For immediate release Monday 29 June 2009
Masters warns against school league tables
Australia must avoid the allure of simple but potentially misleading approaches to comparing the performances of schools, according to the chief executive of the Australian Council for Educational Research (ACER), Professor Geoff Masters.
Speaking in Sydney ahead of the first in a series of nation-wide seminars for school leaders on the use of student achievement data, Professor Masters said Australia had the opportunity to learn from overseas experience and avoid simple but problematic approaches to the construction of school league tables.
Professor Masters’ comments follow an agreement in April by the Australian, State and Territory Education Ministers to provide parents, teachers and communities with access to nationally consistent information about each school’s results, its workforce, its financial resources and the student population it serves. His comments also follow last week’s decision by the NSW parliament to ban the publication of league tables by newspapers.
“Fundamental to the government’s transparency agenda is the belief that parents and members of the public should be able to compare schools,” Professor Masters said. “But schools operate in different contexts with students from very different backgrounds. If test results of all schools are reported in a simple league table, it is difficult for readers to know whether differences between schools are due to the quality of teaching or to differences in the populations they serve.”

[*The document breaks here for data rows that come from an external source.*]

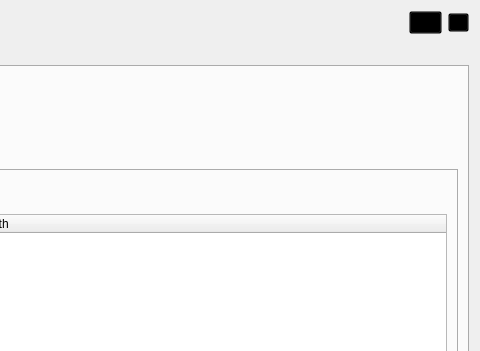
Above: core/ui/icarusUI.ui from mjbonnington/icarus-gps before the change; both pictures show x 352 to 832 and y 0 to 351 of the 832 by 640 pixel window. Below: the same form after it.
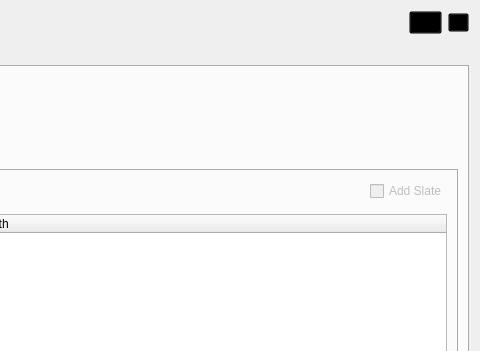
That is the form after the change. The open tabs and pages were chosen to show the change. Icons and pictures are not drawn.

Commit message: Developing standalone batch rename tool.

```diff
--- a/core/ui/icarusUI.ui
+++ b/core/ui/icarusUI.ui
@@ -1801,6 +1801,19 @@
                    </property>
                   </spacer>
                  </item>
+                 <item>
+                  <widget class="QCheckBox" name="streamPbl_checkBox_2">
+                   <property name="enabled">
+                    <bool>false</bool>
+                   </property>
+                   <property name="text">
+                    <string>Add Slate</string>
+                   </property>
+                   <property name="checked">
+                    <bool>false</bool>
+                   </property>
+                  </widget>
+                 </item>
                 </layout>
                </widget>
               </item>
```
The commit also changes 2 other files.
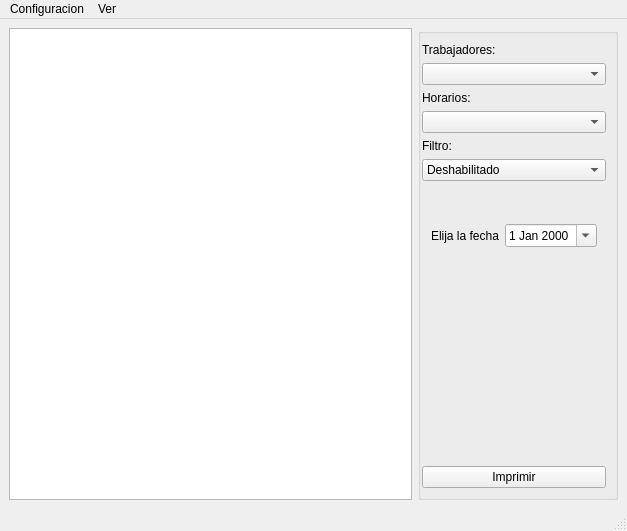
First picture: the form in ui/MainView.ui, repository linoboss/PyExcel, before the edit.
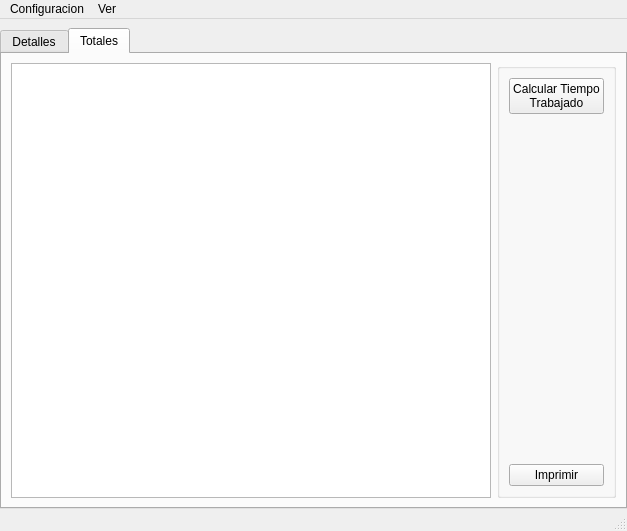
Second picture: the form after the edit.

Patch:
```diff
--- a/ui/MainView.ui
+++ b/ui/MainView.ui
@@ -15,6 +15,15 @@
   </property>
   <widget class="QWidget" name="centralwidget">
    <layout class="QVBoxLayout" name="verticalLayout">
+    <property name="leftMargin">
+     <number>0</number>
+    </property>
+    <property name="rightMargin">
+     <number>0</number>
+    </property>
+    <property name="bottomMargin">
+     <number>0</number>
+    </property>
     <item>
      <layout class="QHBoxLayout" name="horizontalLayout_4">
       <property name="topMargin">
@@ -26,6 +35,16 @@
          <number>0</number>
         </property>
         <item>
+         <widget class="QTabWidget" name="tabWidget">
+          <property name="currentIndex">
+           <number>1</number>
+          </property>
+          <widget class="QWidget" name="tab_details">
+           <attribute name="title">
+            <string>Detalles</string>
+           </attribute>
+           <layout class="QGridLayout" name="gridLayout">
+            <item row="0" column="0">
          <widget class="QTableView" name="tableView">
           <property name="minimumSize">
            <size>
@@ -35,9 +54,7 @@
           </property>
          </widget>
         </item>
-       </layout>
-      </item>
-      <item>
+            <item row="0" column="1">
        <widget class="QGroupBox" name="verticalGroupBox_2">
         <property name="maximumSize">
          <size>
@@ -50,7 +67,7 @@
           <enum>QLayout::SetDefaultConstraint</enum>
          </property>
          <property name="leftMargin">
-          <number>1</number>
+                <number>9</number>
          </property>
          <item>
           <widget class="QLabel" name="label">
@@ -253,6 +270,66 @@
        </widget>
       </item>
      </layout>
+          </widget>
+          <widget class="QWidget" name="tab_totals">
+           <attribute name="title">
+            <string>Totales</string>
+           </attribute>
+           <layout class="QGridLayout" name="gridLayout_3">
+            <item row="0" column="1">
+             <widget class="QGroupBox" name="groupBox">
+              <property name="title">
+               <string/>
+              </property>
+              <layout class="QGridLayout" name="gridLayout_4">
+               <item row="0" column="0">
+                <layout class="QVBoxLayout" name="verticalLayout_6">
+                 <property name="leftMargin">
+                  <number>0</number>
+                 </property>
+                 <item>
+                  <widget class="QPushButton" name="qcalculate">
+                   <property name="text">
+                    <string>Calcular Tiempo
+Trabajado</string>
+                   </property>
+                  </widget>
+                 </item>
+                 <item>
+                  <spacer name="verticalSpacer_2">
+                   <property name="orientation">
+                    <enum>Qt::Vertical</enum>
+                   </property>
+                   <property name="sizeHint" stdset="0">
+                    <size>
+                     <width>20</width>
+                     <height>40</height>
+                    </size>
+                   </property>
+                  </spacer>
+                 </item>
+                 <item>
+                  <widget class="QPushButton" name="pushButton">
+                   <property name="text">
+                    <string>Imprimir</string>
+                   </property>
+                  </widget>
+                 </item>
+                </layout>
+               </item>
+              </layout>
+             </widget>
+            </item>
+            <item row="0" column="0">
+             <widget class="QTableView" name="tableView_total"/>
+            </item>
+           </layout>
+          </widget>
+         </widget>
+        </item>
+       </layout>
+      </item>
+     </layout>
     </item>
    </layout>
   </widget>
```
Left out of the diff: 12 changed lines with no effect on the pictures. Lines whose indentation alone changed are shown as unchanged.
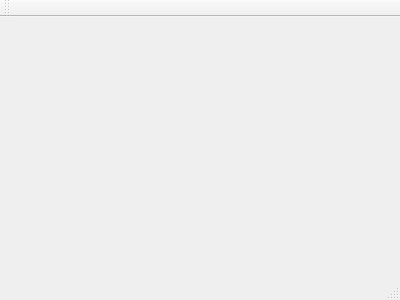
Old version of the form dbfwVerifyUtil/mainwindow.ui in the repository FMX/qt-gui.
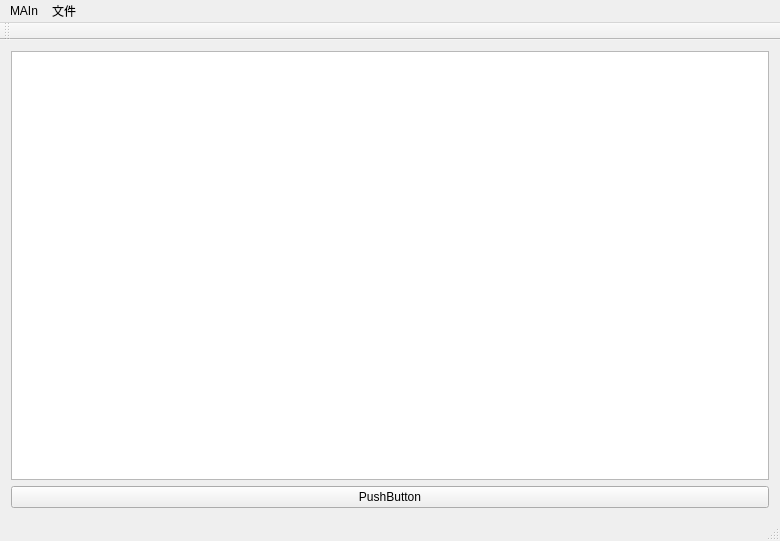
New version of the form.

```diff
--- a/dbfwVerifyUtil/mainwindow.ui
+++ b/dbfwVerifyUtil/mainwindow.ui
@@ -1,24 +1,74 @@
 <ui version="4.0">
  <class>MainWindow</class>
- <widget class="QMainWindow" name="MainWindow" >
-  <property name="geometry" >
+ <widget class="QMainWindow" name="MainWindow">
+  <property name="geometry">
    <rect>
     <x>0</x>
     <y>0</y>
-    <width>400</width>
-    <height>300</height>
+    <width>780</width>
+    <height>541</height>
    </rect>
   </property>
   <property name="windowTitle" >
    <string>MainWindow</string>
   </property>
-  <widget class="QMenuBar" name="menuBar" />
-  <widget class="QToolBar" name="mainToolBar" />
-  <widget class="QWidget" name="centralWidget" />
-  <widget class="QStatusBar" name="statusBar" />
+  <widget class="QWidget" name="centralWidget">
+   <layout class="QGridLayout" name="gridLayout">
+    <item row="0" column="0">
+     <layout class="QVBoxLayout" name="verticalLayout">
+      <item>
+       <widget class="QTableWidget" name="tableWidget"/>
+      </item>
+      <item>
+       <widget class="QPushButton" name="pushButton_2">
+        <property name="text">
+         <string>PushButton</string>
+        </property>
+       </widget>
+      </item>
+     </layout>
+    </item>
+   </layout>
+  </widget>
+  <widget class="QMenuBar" name="menuBar">
+   <property name="geometry">
+    <rect>
+     <x>0</x>
+     <y>0</y>
+     <width>780</width>
+     <height>22</height>
+    </rect>
+   </property>
+   <widget class="QMenu" name="menuMAIn">
+    <property name="title">
+     <string>MAIn</string>
+    </property>
+   </widget>
+   <widget class="QMenu" name="menu">
+    <property name="title">
+     <string>文件</string>
+    </property>
+    <addaction name="actQuit"/>
+   </widget>
+   <addaction name="menuMAIn"/>
+   <addaction name="menu"/>
+  </widget>
+  <widget class="QToolBar" name="mainToolBar">
+   <attribute name="toolBarArea">
+    <enum>TopToolBarArea</enum>
+   </attribute>
+   <attribute name="toolBarBreak">
+    <bool>false</bool>
+   </attribute>
+  </widget>
+  <widget class="QStatusBar" name="statusBar"/>
+  <action name="actQuit">
+   <property name="text">
+    <string>退出</string>
+   </property>
+  </action>
  </widget>
- <layoutDefault spacing="6" margin="11" />
- <pixmapfunction></pixmapfunction>
+ <layoutdefault spacing="6" margin="11"/>
  <resources/>
  <connections/>
 </ui>
```
Left out of the diff: 3 changed lines with no effect on the pictures.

Professor Masters said some countries attempt to deal with this complication by adjusting schools’ results for the socioeconomic and other backgrounds of their students. He said that in England, for example, league tables are constructed which compare schools not on their actual test results, but on how much better or worse their results are than expected. “The more disadvantaged the students in a school, the lower the expectation of their performance. This approach can be misleading. It can lead to the conclusion that a school is performing well, even when its students are performing relatively poorly,” he said.
An alternative, Professor Masters argues, is to report actual test results and, if these are to be compared, to restrict comparisons to ‘like-schools’ – schools in similar circumstances and with similar student intakes.
“We should not be concealing actual student performance levels and setting lower expectations of disadvantaged students in an attempt to make direct comparisons of schools in very different circumstances,” he said. “Real transparency means reporting schools’ results as they are – without adjustment – and making every effort to compare like with like and to understand the circumstances under which individual schools are operating.”
Other presenters in the national ‘Evidence-Led Leader’ seminars are Professor Gabrielle Matters and Dr Neil Carrington. Professor Matters outlines important pre-conditions for assessment information to play a powerful role in educational debate and policy: sound assessment instruments and users with the capacity to interpret assessment data. She argues that educational leaders should be taking better advantage of research findings, new technologies for assessment and learning, and advances in educational measurement.
Dr Carrington stresses the importance of schools leading the national literary and numeracy testing (NAPLAN) process within a total school vision, not merely managing testing as an isolated event.
Seminars are being conducted in Sydney on 1 July; Brisbane, 16 July; Melbourne, 17 July; Perth, 21 July; and Adelaide, 22 July Further information on the Evidence-Led Leader Series is available from ACER Leadership Centre website